In a world divided, the resurrection of Jesus Christ calls us to embrace and embody a new creation. We celebrate Jesus as the firstborn of that new creation. A prayer and vision of that rebirth is found in Jesus’ high priestly prayer in John 17—a prayer Jesus knows can only be answered when he goes to the cross. Jesus’ prayer is a visionary call to unity in which we are in Christ, he is in the Father, and the Father is in him. We are in him and in the Father, both male and female. The resurrection serves as a source of reinvigoration for the church—to continue to pray for the unity Jesus called us to. But, praying for unity unaware of how cultural definitions of masculinity have divided the body of Christ is counter-productive. By courageously integrating feminine typologies and metaphors present within Scripture into our own story and vocabulary, we can begin to live Jesus’ prayer, practically.
Men and women are not cast aside, diminished, or deleted when we embrace biblical unity, unity with God and with each other. Unity is provided for in the resurrection, but it does require the definition of masculinity to submit to Jesus’ prayer for unity. We do not learn biblical unity by defining masculinity first. In this equation, unity is the constant that all other variables work around. The Holy Spirit pursues the fulfillment of this prayer for unity through us, new creatures instituting a new creation that was, is, and is to come.
Masculinity therefore, cannot continue to look at femininity, as did Adam to Eve, and accuse, “well, she gave me the apple.” To define masculinity in this way is to fall short of Jesus’ prayer for unity. Such masculinity is powerless, ripe for abuse, and entangled in sin. This view of masculinity produces a flawed understanding of unity—a cheap, whimsical act of charity from the powerful gods of men to the lesser human female species. This masculinity does not even darken the door of biblical reconciliation that is at all times mutual and equitable.
Moreover, when gender identities engage as an exchange of goods and services, Jesus’ prayer for unity is diminished.

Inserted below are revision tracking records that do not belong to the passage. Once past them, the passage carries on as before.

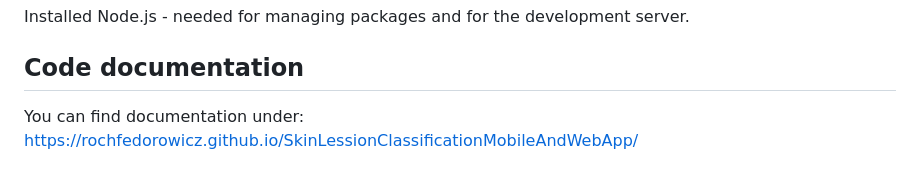
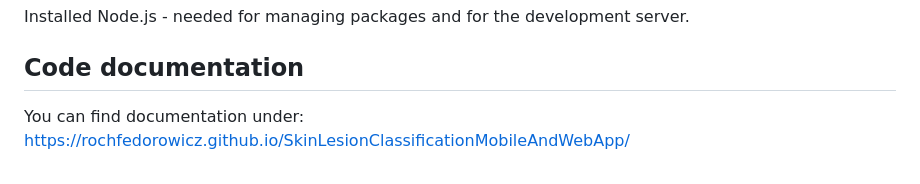
Before and after one commit to rochfedorowicz/SkinLesionClassificationMobileAndWebApp, a Markdown page: README.md, the part around the change. Rendered like a GitHub page.

```diff
--- a/README.md
+++ b/README.md
@@ -79,4 +79,4 @@ Installed Node.js - needed for managing packages and for the development server.
 
 ## Code documentation
 
-You can find documentation under: https://rochfedorowicz.github.io/SkinLessionClassificationMobileAndWebApp/
+You can find documentation under: https://rochfedorowicz.github.io/SkinLesionClassificationMobileAndWebApp/
```
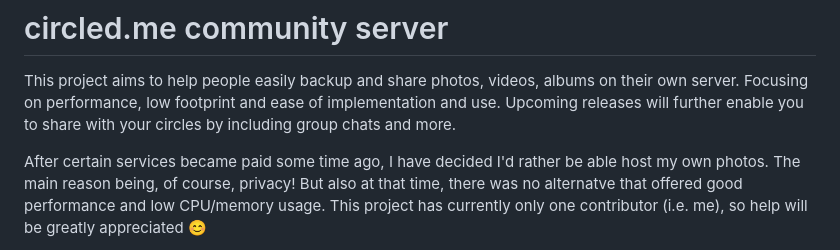
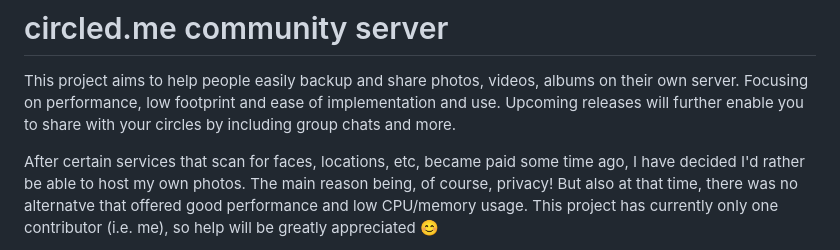
Before and after one commit to circled-me/server, a Markdown page: README.md, the part around the change. Drawn GitHub-style.

```diff
--- a/README.md
+++ b/README.md
@@ -2,7 +2,7 @@
 This project aims to help people easily backup and share photos, videos, albums on their own server. Focusing on performance, low footprint and ease of implementation and use.
 Upcoming releases will further enable you to share with your circles by including group chats and more.
 
-After certain services became paid some time ago, I have decided I'd rather be able host my own photos.
+After certain services that scan for faces, locations, etc, became paid some time ago, I have decided I'd rather be able to host my own photos.
 The main reason being, of course, privacy! But also at that time, there was no alternatve that offered good performance and low CPU/memory usage.
 This project has currently only one contributor (i.e. me), so help will be greatly appreciated 😊
 
```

Our commercial culture has thrived on this philosophy since the Industrial Revolution. We tend to see gender identity in economic terms. For example, femaleness is devalued in the job market in tangible economic ways—women make less than men. Jesus’ high priestly prayer is a prophetic challenge to our commercial culture, calling us to become newborns again by resisting the temptation to accept masculinity as God’s most valued identity. Reading Jesus’ priestly prayer, we see there are no most valued identities. And, we must live in a way that reflects that truth.
Unity is further diminished when the commercializing of gender identities overlaps with colonialism. Colonialism says that we interact with “the other” in three ways. 1) We assimilate “the other” into our identity. For a woman to be successful, she has to throw like a boy or lead like a man. 2) We marginalize “the other.” This happens when men act as if the devaluation of women is insignificant. 3) We rationalize—a rational argument is developed, oftentimes with theological support, allowing for the subjugation of women. When colonialism dominates the masculinity narrative, Jesus’ vision for biblical unity is inhibited.
In a recent post, I shared how my current discipleship journey requires not “God-himself,” but rather, “God-herself.” I was attempting to describe the feeling of being in the womb of God, in the fetal position, totally reliant on God’s umbilical cord. Scriptural references describing God as a mother hen are not hidden, but they are apparently seen as toxic by some. My reflection on “God-herself” was met with concern. Some asked if I was “using the Bible” and I was invited to lunch to process. Am I not supposed to refer to those distinctly biologically female experiences in relation to God? What about other such experiences? Does “God-herself” not know what it is like to feed her flock? Parenthetically, suckling is not something a male fully understands. But undoubtedly, God does.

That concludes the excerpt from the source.